Søren Andersen is UNSILO’s new CTO.
How does UNSILO compare with your last company, Stibo Systems?
Actually, although Stibo is quite a large company, for much of my time there I was in a small group creating custom solutions for customers, expanding the core product, both as developer and later as architect, working with in-house and out of house teams. I would also handle customer customer communications for our projects, so in effect it was a bit like working with a startup. It means I have been in many customer meetings, right up to board level. I’m familiar with gathering individual requirements; my main job was sitting with customers, who would tell us we want to do XYZ, and we would establish if that was what they really wanted. I loved the contact with people, as well as the technical side. Later, at Stibo, I moved into R&D, where we produced a three-year roadmap, with a software release every six months, a much more planned environment. This was a very different kind of software development.
Stibo to UNSILO is certainly a contrast – at Stibo, with over 500 staff, people have more well-defined roles, but there is something of the same feel, the same corporate culture. Just because they are big, it doesn’t mean they had a well-defined process for everything. My experience from working with a technical consultancy was moving fast and talking frequently with the customers. A “goto attitude” was the style, producing something fast, and then refining it as required later.
Do you enjoy working at the cutting edge of technology?

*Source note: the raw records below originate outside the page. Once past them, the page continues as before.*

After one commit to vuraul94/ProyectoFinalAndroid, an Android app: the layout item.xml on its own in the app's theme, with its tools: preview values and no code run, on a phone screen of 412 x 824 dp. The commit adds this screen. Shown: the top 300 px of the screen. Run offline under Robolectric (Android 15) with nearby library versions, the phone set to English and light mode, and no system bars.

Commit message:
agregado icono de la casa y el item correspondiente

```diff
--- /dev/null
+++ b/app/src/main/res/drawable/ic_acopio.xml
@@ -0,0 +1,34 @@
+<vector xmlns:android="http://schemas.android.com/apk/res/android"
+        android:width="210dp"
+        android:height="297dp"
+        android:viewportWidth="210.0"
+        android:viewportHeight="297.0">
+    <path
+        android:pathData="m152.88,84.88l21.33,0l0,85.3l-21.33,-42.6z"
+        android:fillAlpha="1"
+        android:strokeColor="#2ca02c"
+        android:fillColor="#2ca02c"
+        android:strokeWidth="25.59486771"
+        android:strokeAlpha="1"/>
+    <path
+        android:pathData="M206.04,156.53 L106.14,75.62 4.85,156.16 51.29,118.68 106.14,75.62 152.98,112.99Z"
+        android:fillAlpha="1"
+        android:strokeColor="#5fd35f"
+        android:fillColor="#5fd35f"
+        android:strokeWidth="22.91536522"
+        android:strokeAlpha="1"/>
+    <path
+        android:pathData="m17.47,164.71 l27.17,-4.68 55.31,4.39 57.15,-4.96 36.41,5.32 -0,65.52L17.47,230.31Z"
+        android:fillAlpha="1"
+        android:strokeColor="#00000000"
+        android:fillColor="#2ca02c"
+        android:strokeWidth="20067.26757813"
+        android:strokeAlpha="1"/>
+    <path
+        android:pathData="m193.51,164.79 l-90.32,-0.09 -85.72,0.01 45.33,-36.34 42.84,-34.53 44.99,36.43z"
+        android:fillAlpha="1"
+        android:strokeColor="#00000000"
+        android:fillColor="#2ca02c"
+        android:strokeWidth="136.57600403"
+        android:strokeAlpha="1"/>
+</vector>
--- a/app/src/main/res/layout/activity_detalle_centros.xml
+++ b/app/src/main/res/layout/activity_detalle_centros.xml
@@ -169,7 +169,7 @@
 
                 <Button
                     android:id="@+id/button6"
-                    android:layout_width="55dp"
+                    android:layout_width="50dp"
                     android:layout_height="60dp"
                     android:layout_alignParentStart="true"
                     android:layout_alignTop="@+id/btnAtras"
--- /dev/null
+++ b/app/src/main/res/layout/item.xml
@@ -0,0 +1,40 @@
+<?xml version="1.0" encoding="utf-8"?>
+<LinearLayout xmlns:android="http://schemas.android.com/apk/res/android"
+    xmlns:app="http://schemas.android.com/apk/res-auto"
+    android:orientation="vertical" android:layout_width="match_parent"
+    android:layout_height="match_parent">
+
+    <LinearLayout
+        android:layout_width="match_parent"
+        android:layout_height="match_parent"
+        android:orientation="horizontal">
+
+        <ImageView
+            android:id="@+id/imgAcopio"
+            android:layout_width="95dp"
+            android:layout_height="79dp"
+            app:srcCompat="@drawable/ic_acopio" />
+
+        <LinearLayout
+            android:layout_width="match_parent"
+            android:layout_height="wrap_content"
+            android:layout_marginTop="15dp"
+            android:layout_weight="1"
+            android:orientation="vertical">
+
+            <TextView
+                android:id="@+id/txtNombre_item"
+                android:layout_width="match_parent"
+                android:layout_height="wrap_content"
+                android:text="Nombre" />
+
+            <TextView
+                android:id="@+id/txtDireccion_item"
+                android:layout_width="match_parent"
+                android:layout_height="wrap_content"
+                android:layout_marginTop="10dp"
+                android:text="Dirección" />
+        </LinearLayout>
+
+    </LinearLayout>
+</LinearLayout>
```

Yes, but the thing about working on the cutting edge, is that sometimes you can cut yourself, as it were! Working with machine learning and NLP it is fascinating what you can and can’t do. In earlier roles I used to discuss how to fit things into existing frameworks; here I’m challenged in completely different ways. I look forward to working with NLP and machine learning – it’s incredibly fascinating!
What about all the hype around AI?

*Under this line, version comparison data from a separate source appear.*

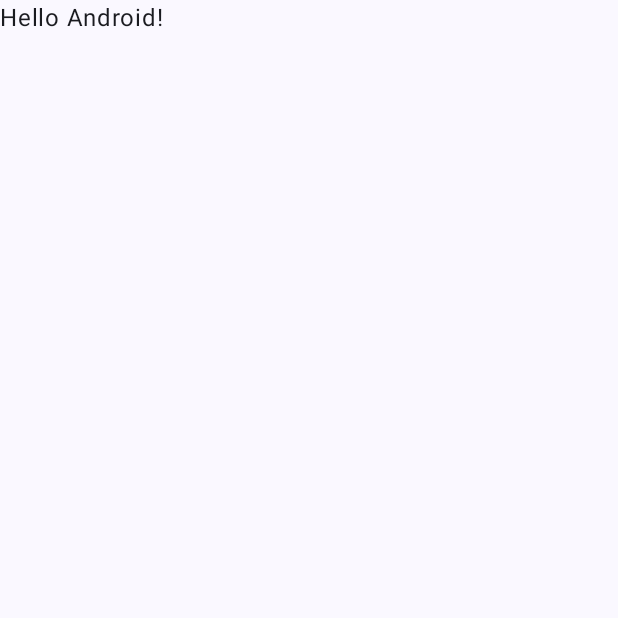
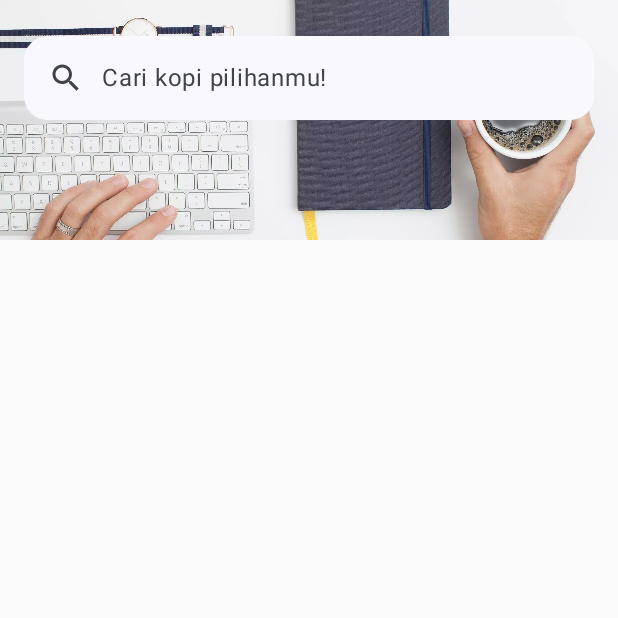
Before and after one commit to ramaadjiprsty/JetCoffee, an Android app built with Jetpack Compose: the screen it shows after launch (MainActivity), on a phone screen of 412 x 824 dp, the top half of it. Before the commit the part shown is almost empty. Run offline under Robolectric (Android 15) with nearby library versions, the phone set to English and light mode, and no system bars.

Commit message:
creating searchBar and banner

```diff
--- a/app/src/main/java/com/example/jetcoffee/MainActivity.kt
+++ b/app/src/main/java/com/example/jetcoffee/MainActivity.kt
@@ -4,13 +4,22 @@ import android.os.Bundle
 import androidx.activity.ComponentActivity
 import androidx.activity.compose.setContent
 import androidx.activity.enableEdgeToEdge
+import androidx.compose.foundation.Image
+import androidx.compose.foundation.layout.Box
+import androidx.compose.foundation.layout.Column
 import androidx.compose.foundation.layout.fillMaxSize
+import androidx.compose.foundation.layout.height
 import androidx.compose.foundation.layout.padding
 import androidx.compose.material3.Scaffold
 import androidx.compose.material3.Text
 import androidx.compose.runtime.Composable
 import androidx.compose.ui.Modifier
+import androidx.compose.ui.layout.ContentScale
+import androidx.compose.ui.res.painterResource
+import androidx.compose.ui.tooling.preview.Devices
 import androidx.compose.ui.tooling.preview.Preview
+import androidx.compose.ui.unit.dp
+import com.example.jetcoffee.ui.components.Search
 import com.example.jetcoffee.ui.theme.JetCoffeeTheme
 
 class MainActivity : ComponentActivity() {
@@ -19,11 +28,8 @@ class MainActivity : ComponentActivity() {
         enableEdgeToEdge()
         setContent {
             JetCoffeeTheme {
-                Scaffold(modifier = Modifier.fillMaxSize()) { innerPadding ->
-                    Greeting(
-                        name = "Android",
-                        modifier = Modifier.padding(innerPadding)
-                    )
+                JetCoffeeTheme {
+                    JetCoffeeApp()
                 }
             }
         }
@@ -31,17 +37,28 @@ class MainActivity : ComponentActivity() {
 }
 
 @Composable
-fun Greeting(name: String, modifier: Modifier = Modifier) {
-    Text(
-        text = "Hello $name!",
-        modifier = modifier
-    )
+fun JetCoffeeApp() {
+    Column {
+        Banner()
+    }
 }
 
-@Preview(showBackground = true)
 @Composable
-fun GreetingPreview() {
-    JetCoffeeTheme {
-        Greeting("Android")
+fun Banner(modifier: Modifier = Modifier) {
+    Box(modifier = modifier) {
+        Image(painter = painterResource(R.drawable.banner),
+            contentDescription = "Banner Image",
+            contentScale = ContentScale.Crop,
+            modifier = Modifier.height(160.dp)
+        )
+        Search()
     }
 }
+
+@Preview(showBackground = true, device = Devices.PIXEL_4)
+@Composable
+fun JetCoffeeAppPreview() {
+    JetCoffeeTheme {
+       JetCoffeeApp()
+    }
+}
--- /dev/null
+++ b/app/src/main/java/com/example/jetcoffee/ui/components/Search.kt
@@ -0,0 +1,60 @@
+package com.example.jetcoffee.ui.components
+
+import androidx.compose.foundation.layout.fillMaxWidth
+import androidx.compose.foundation.layout.heightIn
+import androidx.compose.foundation.layout.padding
+import androidx.compose.material.icons.Icons
+import androidx.compose.material.icons.filled.Search
+import androidx.compose.material3.ExperimentalMaterial3Api
+import androidx.compose.material3.Icon
+import androidx.compose.material3.MaterialTheme
+import androidx.compose.material3.SearchBar
+import androidx.compose.material3.SearchBarDefaults
+import androidx.compose.material3.Text
+import androidx.compose.runtime.Composable
+import androidx.compose.ui.Modifier
+import androidx.compose.ui.res.stringResource
+import androidx.compose.ui.tooling.preview.Preview
+import androidx.compose.ui.unit.dp
+import com.example.jetcoffee.R
+import com.example.jetcoffee.ui.theme.JetCoffeeTheme
+
+@OptIn(ExperimentalMaterial3Api::class)
+@Composable
+fun Search(modifier: Modifier = Modifier) {
+    SearchBar(
+        query = "",
+        onQueryChange = {},
+        onSearch = {},
+        active = false,
+        onActiveChange = {},
+        leadingIcon = {
+                      Icon(
+                          imageVector = Icons.Default.Search,
+                          contentDescription = null,
+                          tint = MaterialTheme.colorScheme.onSurfaceVariant
+                      )
+        },
+        placeholder = {
+                      Text(stringResource(R.string.placeholder_search))
+        },
+        shape = MaterialTheme.shapes.large,
+        colors = SearchBarDefaults.colors(
+            containerColor = MaterialTheme.colorScheme.background
+        ),
+        modifier = modifier
+            .padding(16.dp)
+            .fillMaxWidth()
+            .heightIn(min = 48.dp)
+        ) {
+
+    }
+}
+
+@Preview
+@Composable
+fun SearchPreview() {
+    JetCoffeeTheme {
+        Search()
+    }
+}
--- a/app/src/main/java/com/example/jetcoffee/ui/theme/Color.kt
+++ b/app/src/main/java/com/example/jetcoffee/ui/theme/Color.kt
@@ -9,3 +9,6 @@ val Pink80 = Color(0xFFEFB8C8)
 val Purple40 = Color(0xFF6650a4)
 val PurpleGrey40 = Color(0xFF625b71)
 val Pink40 = Color(0xFF7D5260)
+
+val CoffeeBrown = Color(0xFF886345)
+val LightCoffeeBrown = Color(0xFFC4A68A)
--- a/app/src/main/java/com/example/jetcoffee/ui/theme/Theme.kt
+++ b/app/src/main/java/com/example/jetcoffee/ui/theme/Theme.kt
@@ -9,18 +9,18 @@ import androidx.compose.material3.dynamicDarkColorScheme
 import androidx.compose.material3.dynamicLightColorScheme
 import androidx.compose.material3.lightColorScheme
 import androidx.compose.runtime.Composable
+import androidx.compose.ui.graphics.Color
 import androidx.compose.ui.platform.LocalContext
 
 private val DarkColorScheme = darkColorScheme(
-    primary = Purple80,
-    secondary = PurpleGrey80,
-    tertiary = Pink80
+    primary = LightCoffeeBrown,
+    secondary = LightCoffeeBrown,
 )
 
 private val LightColorScheme = lightColorScheme(
-    primary = Purple40,
-    secondary = PurpleGrey40,
-    tertiary = Pink40
+    primary = CoffeeBrown,
+    secondary = CoffeeBrown,
+    tertiary = Color.White
 
     /* Other default colors to override
     background = Color(0xFFFFFBFE),
```
Also changed, not shown: app/src/main/java/com/example/jetcoffee/model/Category.kt (added, +21 -0 lines), app/src/main/java/com/example/jetcoffee/model/Menu.kt (added, +18 -0 lines), app/src/main/res/values/strings.xml (+15 -0 lines), app/src/main/res/drawable/banner.webp (added), app/src/main/res/drawable/icon_category_all.webp (added), app/src/main/res/drawable/icon_category_americano.webp (added), app/src/main/res/drawable/icon_category_cappuccino.webp (added), app/src/main/res/drawable/icon_category_espresso.webp (added), app/src/main/res/drawable/icon_category_frappe.webp (added), app/src/main/res/drawable/icon_category_latte.webp (added), app/src/main/res/drawable/icon_category_macchiato.webp (added), app/src/main/res/drawable/icon_category_mocha.webp (added), app/src/main/res/drawable/menu1.webp (added), app/src/main/res/drawable/menu2.webp (added), 2 more files.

It’s the natural order of things – five years ago everyone talked about microservices, and only now have we worked out how to use them right. Machine learning will also mature. It is currently in that storming phase where things are not established – people are still trying to define some of the models. Every day you can go in 20 different directions – you won’t have a three-year roadmap, but look at the next month. We have lots of brilliant ideas, which is both an advantage and a challenge. If you believe the a curve of software maturity, you eventually reach a plateau of stability, which makes it much easier to define things, but at that point the tools become more of a commodity. Currently, we are in the much more interesting and dynamic phase, where we can influence the how these technologies can and should be used.

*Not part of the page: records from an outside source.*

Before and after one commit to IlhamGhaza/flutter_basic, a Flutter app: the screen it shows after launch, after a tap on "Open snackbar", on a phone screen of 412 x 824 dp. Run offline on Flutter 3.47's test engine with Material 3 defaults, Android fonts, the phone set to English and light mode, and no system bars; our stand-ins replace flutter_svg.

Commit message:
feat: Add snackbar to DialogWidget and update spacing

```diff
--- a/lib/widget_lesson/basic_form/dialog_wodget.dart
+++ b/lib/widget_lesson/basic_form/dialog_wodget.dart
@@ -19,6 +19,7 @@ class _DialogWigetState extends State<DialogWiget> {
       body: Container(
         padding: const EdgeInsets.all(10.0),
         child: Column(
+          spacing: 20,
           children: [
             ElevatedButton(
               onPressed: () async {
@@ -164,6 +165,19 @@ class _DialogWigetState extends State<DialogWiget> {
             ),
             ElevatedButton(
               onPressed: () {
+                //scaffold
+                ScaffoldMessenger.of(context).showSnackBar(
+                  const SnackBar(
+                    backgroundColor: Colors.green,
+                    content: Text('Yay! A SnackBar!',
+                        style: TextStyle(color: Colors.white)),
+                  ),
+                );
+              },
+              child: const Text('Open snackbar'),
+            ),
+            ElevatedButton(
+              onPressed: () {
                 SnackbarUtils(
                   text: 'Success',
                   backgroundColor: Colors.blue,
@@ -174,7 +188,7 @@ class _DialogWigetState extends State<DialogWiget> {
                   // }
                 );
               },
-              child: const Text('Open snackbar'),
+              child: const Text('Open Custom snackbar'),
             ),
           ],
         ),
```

What about working with customers outside Denmark?
I’ve always worked with international customers – Denmark just isn’t a big enough market for a lot of companies, including UNSILO!
Are you from Aarhus?
Yes, I was born and raised just outside Aarhus, in a village called Skødstrup. I’ve lived in Aarhus for ten to 12 years now, though, and it’s been interesting to see the concerted effort to change the city in the last few years. Not just the arrival of new businesses, but with initiative such as Aarhus Ø, keeping focus on quality at AROS and the new Moesgaard Museum – and growing culture of gourmet food as well! I also love all the events going on – such as the big-screen TV during the world cup, being the European capital of culture last year and Sculpture by the Sea when that is arranged – these things give us an international flavour and bring us together.
Your first week at UNSILO was the week before the Frankfurt Book Fair, just before UNSILO’s biggest ever new product launch. Do you like challenges?
I don’t like to do easy! Being here during those few weeks certainly cemented that I have lots of things to learn, though!
Thanks, and welcome to UNSILO.